Young Writers Society

Home » Literary works » Poetry » Dramatic


Shadow Days

by quitecontrary


Seconds before the dawn, on early March mornings,

A thick white cloud rolls gently in

Like a prowling cat that walks through unresisting streets.

The passing child can see its face reflected

In still pools--hunkered down and gathering sorrow

Like dust in the broken corners of this world.

---

Every day it creeps around the world,

Pawing at doors tightly shut, signaling the morning.

Every day the windows stay shut, leaking sorrow

Like dripping tears that wouldn’t stay in.

All around the town houses, like faces, reflect

The gathering gloom that mournfully walks the streets.

---

The rumbling beast slinks down the crooked streets

To trap the passions of the world

Under a smothering blanket of endless fog. It reflects

The warm sun’s rays aside and catches the morning’s

Breeze as it filters through the dewy air, in-

To hearts longing for release from sorrow.

---

Even the bricks cling to the fog and sorrow,

Crowding the empty drives and streets

With a voice that quietly breaths the heaviness in.

Soon streams begin to trickle through the world,

Constructed from tears of perpetual mourning,

And bleeding into common pools that reflect

---

The depths of hearts still wounded. They reflect

That strange normality, the ever-present sorrow

That never leaves once it settles in. Mornings

Pass and days fly by without a passerby in the streets

To remind us that we are alive in this world.

And yet the great cat still paws in.

---

One day the hulking beast will leave us, in

Great leaps and bounds it will float up, reflecting

Our melancholy in pure blue skies. And then the world

Will be opened like a river to drown out the sorrow

And wash away its memory from the streets,

Unfastening the skies in a glorious morning.

---

Old shadows once lived in will break and sorrowfully flee,

But not until the sun’s light reflects through our busy streets,

Shining on a world that’s cast off all its mourning.


Note: You are not logged in, but you can still leave a comment or review. Before it shows up, a moderator will need to approve your comment (this is only a safeguard against spambots). Leave your email if you would like to be notified when your message is approved.







Is this a review?


  

Comments



User avatar
41 Reviews


Points: 125
Reviews: 41

Donate
Sat May 23, 2020 1:58 am
View Likes
Em16 wrote a review...



Hey! Nice job on this piece. I’m super impressed that you were able to write such a beautiful, and coherent sestina. Sestinas are hard. I also loved the way you compared loneliness to a “great cat”. I think that was a good choice, because cats are such lonely animals, compared to dogs or birds or other animals. If there was one animal that could be completely described by the word “lonely”, it’s cats.
I also love the atmosphere of fog, and the way you’ve created this image of a town locked in, menaced by this great “cat”. I think that’s a really great way to describe loneliness. There are just so many phrases and descriptions that really add to the loneliness. For example, “the empty drives and streets” painted that mental image of loneliness in my mind. I can just imagine the empty streets, in the middle of the night, covered in fog. Overall, this poem was great.

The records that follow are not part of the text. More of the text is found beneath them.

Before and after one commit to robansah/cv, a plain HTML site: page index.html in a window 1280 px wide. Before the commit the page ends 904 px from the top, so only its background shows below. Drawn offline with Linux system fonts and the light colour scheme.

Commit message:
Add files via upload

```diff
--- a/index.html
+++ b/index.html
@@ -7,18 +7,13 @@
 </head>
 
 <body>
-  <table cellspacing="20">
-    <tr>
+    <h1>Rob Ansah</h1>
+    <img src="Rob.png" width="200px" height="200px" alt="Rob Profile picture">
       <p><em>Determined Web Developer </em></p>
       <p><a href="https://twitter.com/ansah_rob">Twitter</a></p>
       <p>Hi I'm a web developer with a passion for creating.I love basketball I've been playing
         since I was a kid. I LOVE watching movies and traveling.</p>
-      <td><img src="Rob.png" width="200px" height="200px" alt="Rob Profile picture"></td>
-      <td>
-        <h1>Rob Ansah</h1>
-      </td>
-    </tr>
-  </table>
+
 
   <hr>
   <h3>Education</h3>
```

Thank you for your review! I%u2019m glad you liked it!:D



User avatar
22 Reviews


Points: 933
Reviews: 22

Donate
Fri May 22, 2020 2:59 pm
View Likes
Shadeflame wrote a review...



I really liked your poem. It seemed to capture the feeling that everyone has right now and will have once we are released from quarantine.

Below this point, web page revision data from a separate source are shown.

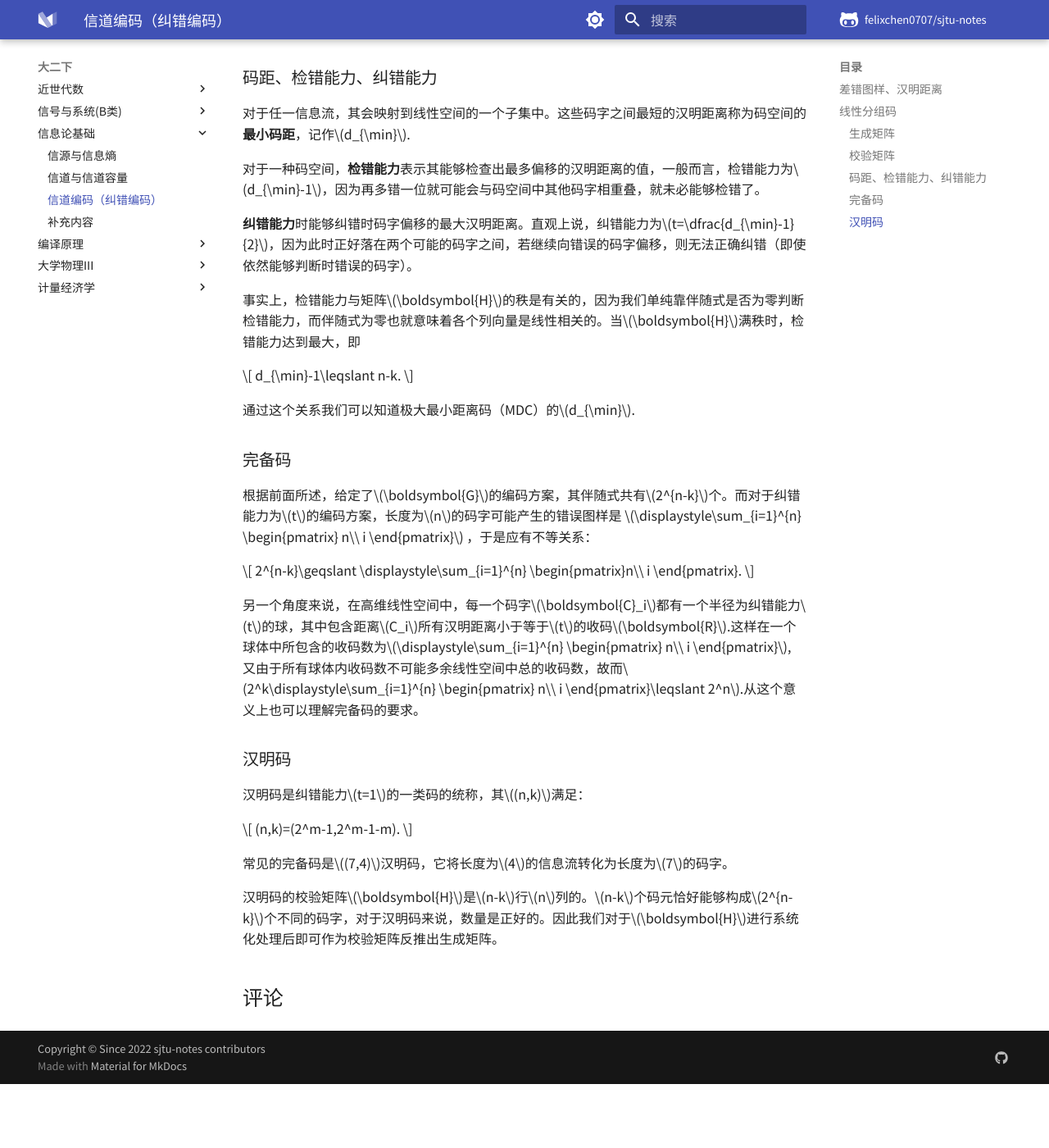
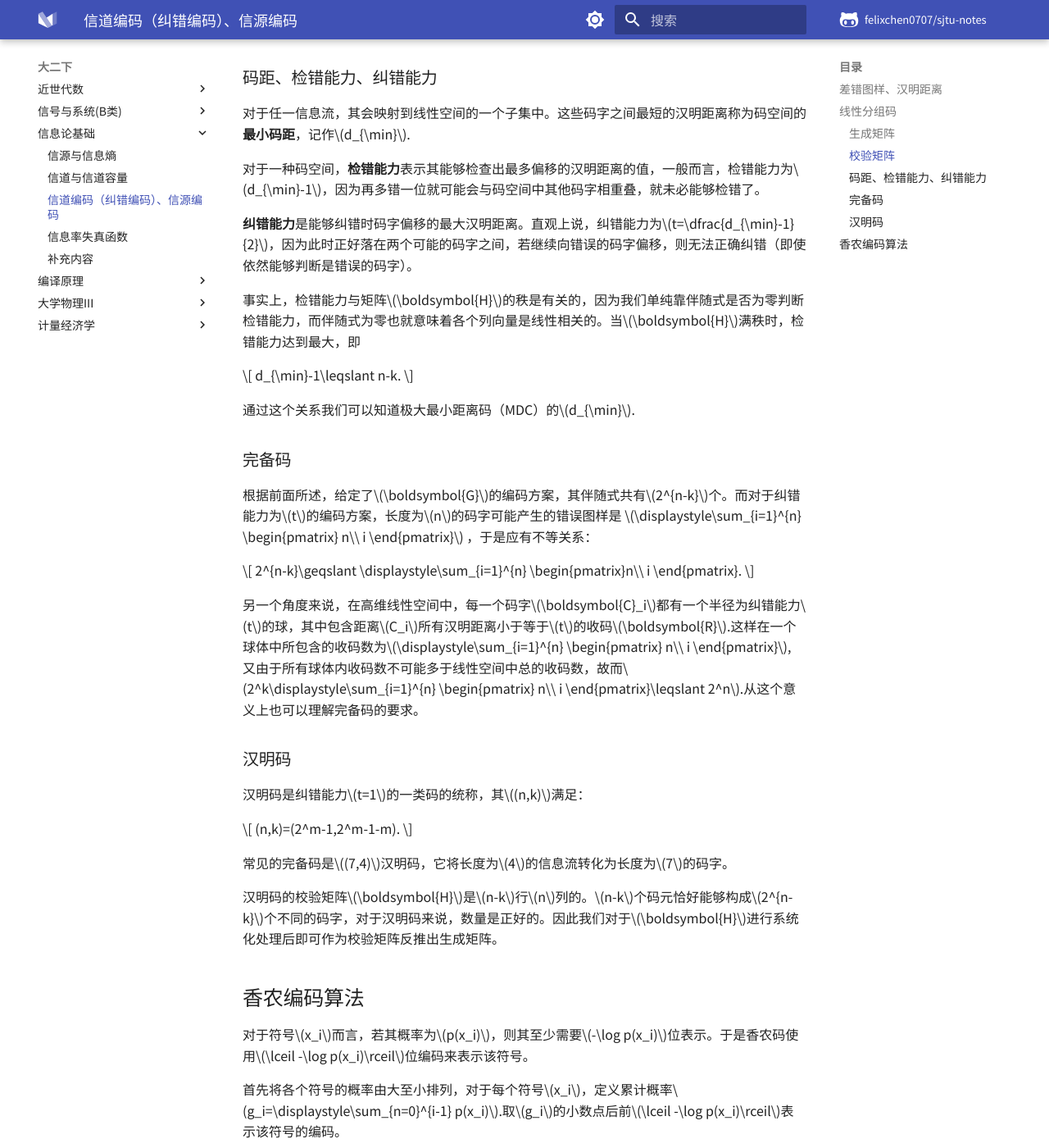
Before and after one commit to glimmeringlight/sjtu-notes, an MkDocs documentation site: the page built from docs/notes/grade2-2/NIS2337/003.md, in a window 1280 px wide and 1400 px high, scrolled down 1438 px. Shown: the whole window at 82% size. Built offline with MkDocs 1.6.1 and Material for MkDocs 9.7.7, drawn with Linux system fonts in a browser that asks for light colours; a script that is not in the unit is left out; comment, search, counter and statistics services are not loaded; before the commit the page ends 2760 px from its top, so only the background shows below that; some of the changed text lies outside the part shown.

Commit message:
信息论0320

```diff
--- a/docs/notes/grade2-2/NIS2337/003.md
+++ b/docs/notes/grade2-2/NIS2337/003.md
@@ -1,4 +1,4 @@
-# 信道编码（纠错编码）
+# 信道编码（纠错编码）、信源编码
 
 ## 差错图样、汉明距离
 
@@ -71,7 +71,7 @@ $$
 
 对于一种码空间，**检错能力**表示其能够检查出最多偏移的汉明距离的值，一般而言，检错能力为$d_{\min}-1$，因为再多错一位就可能会与码空间中其他码字相重叠，就未必能够检错了。
 
-**纠错能力**时能够纠错时码字偏移的最大汉明距离。直观上说，纠错能力为$t=\dfrac{d_{\min}-1}{2}$，因为此时正好落在两个可能的码字之间，若继续向错误的码字偏移，则无法正确纠错（即使依然能够判断时错误的码字）。
+**纠错能力**是能够纠错时码字偏移的最大汉明距离。直观上说，纠错能力为$t=\dfrac{d_{\min}-1}{2}$，因为此时正好落在两个可能的码字之间，若继续向错误的码字偏移，则无法正确纠错（即使依然能够判断是错误的码字）。
 
 事实上，检错能力与矩阵$\boldsymbol{H}$的秩是有关的，因为我们单纯靠伴随式是否为零判断检错能力，而伴随式为零也就意味着各个列向量是线性相关的。当$\boldsymbol{H}$满秩时，检错能力达到最大，即
 
@@ -103,7 +103,7 @@ $$
 n\\
 i
 \end{pmatrix}$,
-又由于所有球体内收码数不可能多余线性空间中总的收码数，故而$2^k\displaystyle\sum_{i=1}^{n}
+又由于所有球体内收码数不可能多于线性空间中总的收码数，故而$2^k\displaystyle\sum_{i=1}^{n}
 \begin{pmatrix}
 n\\
 i
@@ -120,3 +120,9 @@ $$
 常见的完备码是$(7,4)$汉明码，它将长度为$4$的信息流转化为长度为$7$的码字。
 
 汉明码的校验矩阵$\boldsymbol{H}$是$n-k$行$n$列的。$n-k$个码元恰好能够构成$2^{n-k}$个不同的码字，对于汉明码来说，数量是正好的。因此我们对于$\boldsymbol{H}$进行系统化处理后即可作为校验矩阵反推出生成矩阵。
+
+## 香农编码算法
+
+对于符号$x_i$而言，若其概率为$p(x_i)$，则其至少需要$-\log p(x_i)$位表示。于是香农码使用$\lceil -\log p(x_i)\rceil$位编码来表示该符号。
+
+首先将各个符号的概率由大至小排列，对于每个符号$x_i$，定义累计概率$g_i=\displaystyle\sum_{n=0}^{i-1} p(x_i)$.取$g_i$的小数点后前$\lceil -\log p(x_i)\rceil$表示该符号的编码。
--- a/mkdocs.yml
+++ b/mkdocs.yml
@@ -290,6 +290,7 @@ nav:
       - notes/grade2-2/NIS2337/001.md
       - notes/grade2-2/NIS2337/002.md
       - notes/grade2-2/NIS2337/003.md
+      - notes/grade2-2/NIS2337/004.md
       - notes/grade2-2/NIS2337/supplement.md
     - 编译原理:
       - notes/grade2-2/NIS2336/001.md
```
Also changed, not shown: docs/notes/grade2-2/NIS2337/004.md (added, +101 -0 lines).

You seem to say "sorrow" in every verse except one and so I'm not sure if that was intentional or random. I feel like if you had substituted a different word sometimes instead of sorrow it would have improved the poem. Other than that, I found your poem great!

Keep writing!
-Shadeflame

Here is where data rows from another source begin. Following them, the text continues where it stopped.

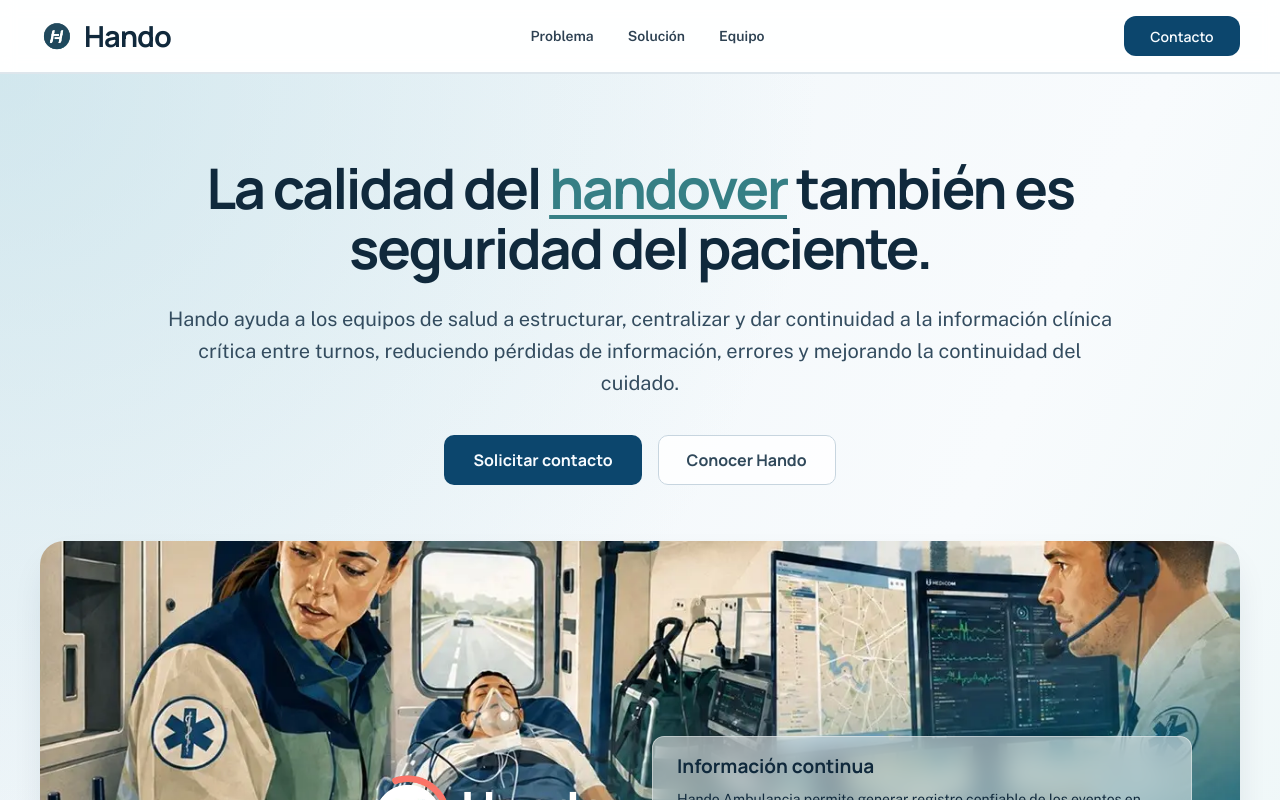
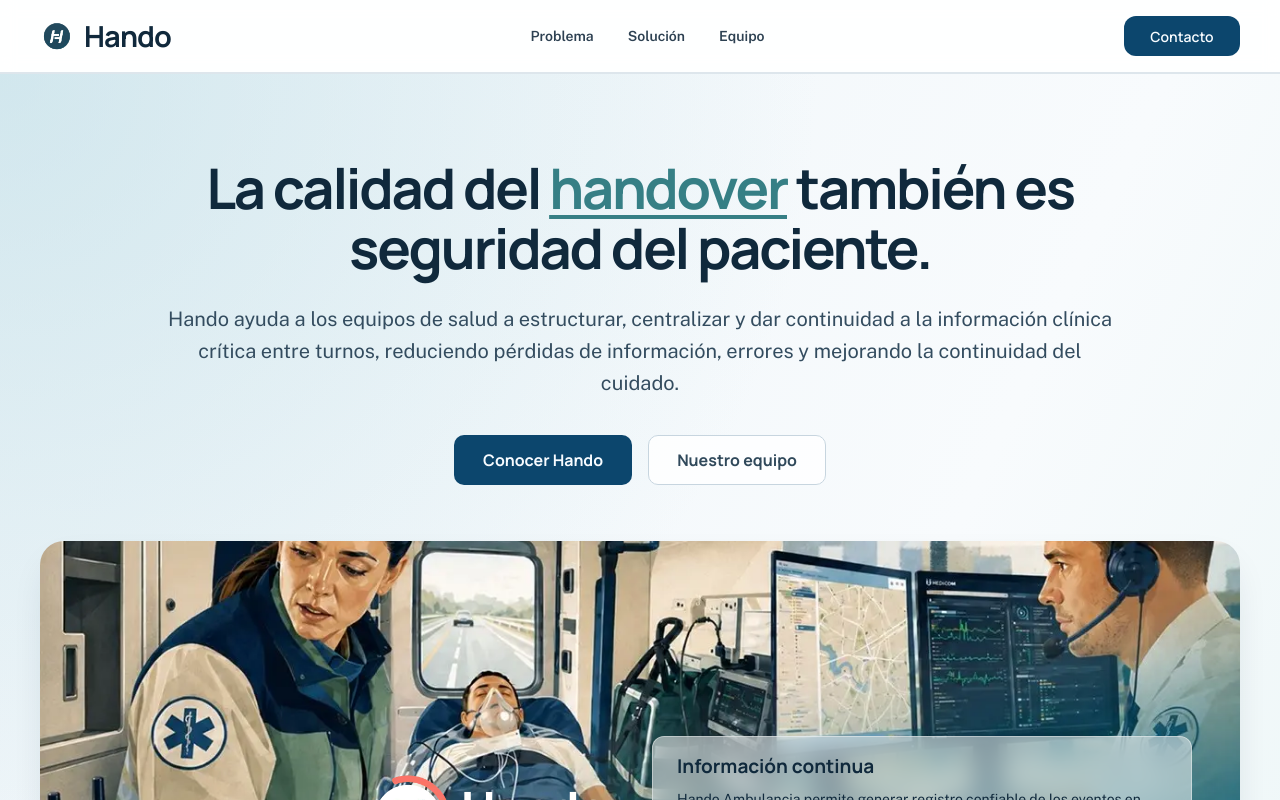
Before and after one commit to lMochl/HANDOWEB2, a React (Vite) app: page / in a window 1280 px wide. Shown: the top 800 px of the page. Built offline with nearby package versions, Linux system fonts and the light colour scheme.

Commit message:
Update call-to-action links in HandoLandingPage component

```diff
--- a/src/HandoLandingPage.tsx
+++ b/src/HandoLandingPage.tsx
@@ -160,11 +160,11 @@
                 reduciendo pérdidas de información, errores y mejorando la continuidad del cuidado.
               </p>
               <div className="hero-actions">
-                <a href="#contacto" className="cta-btn cta-primary">
-                  <span>Solicitar contacto</span>
+                <a href="#solucion" className="cta-btn cta-primary">
+                  <span>Conocer Hando</span>
                 </a>
-                <a href="#solucion" className="cta-btn cta-secondary">
-                  Conocer Hando
+                <a href="#equipo" className="cta-btn cta-secondary">
+                  Nuestro equipo
                 </a>
               </div>
             </div>
```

Thanks for your review! As for the word "sorrow", the point of a sestina is to reuse the words at the end of each line again in the next verse, so it is supposed to be repeated. At first I tried using "sadness", but that seemed really obvious so I switched it to "sorrow".



Shadeflame says...


I've never heard of a sestina before, so thank you for enlightening me. There are so many different types of poems, and each one is beautiful in their own way. I feel like I would like to try to write a sestina one day, I'm just not sure how good it would be.
In thinking back, I realize now that maybe it's not the best idea to review a poem that is written in a style you don't know about. :D





Don%u2019t worry! I love any and all feedback.:D



Shadeflame says...


lol
That's good




I was never insane except upon occasions when my heart was touched.
— Edgar Allan Poe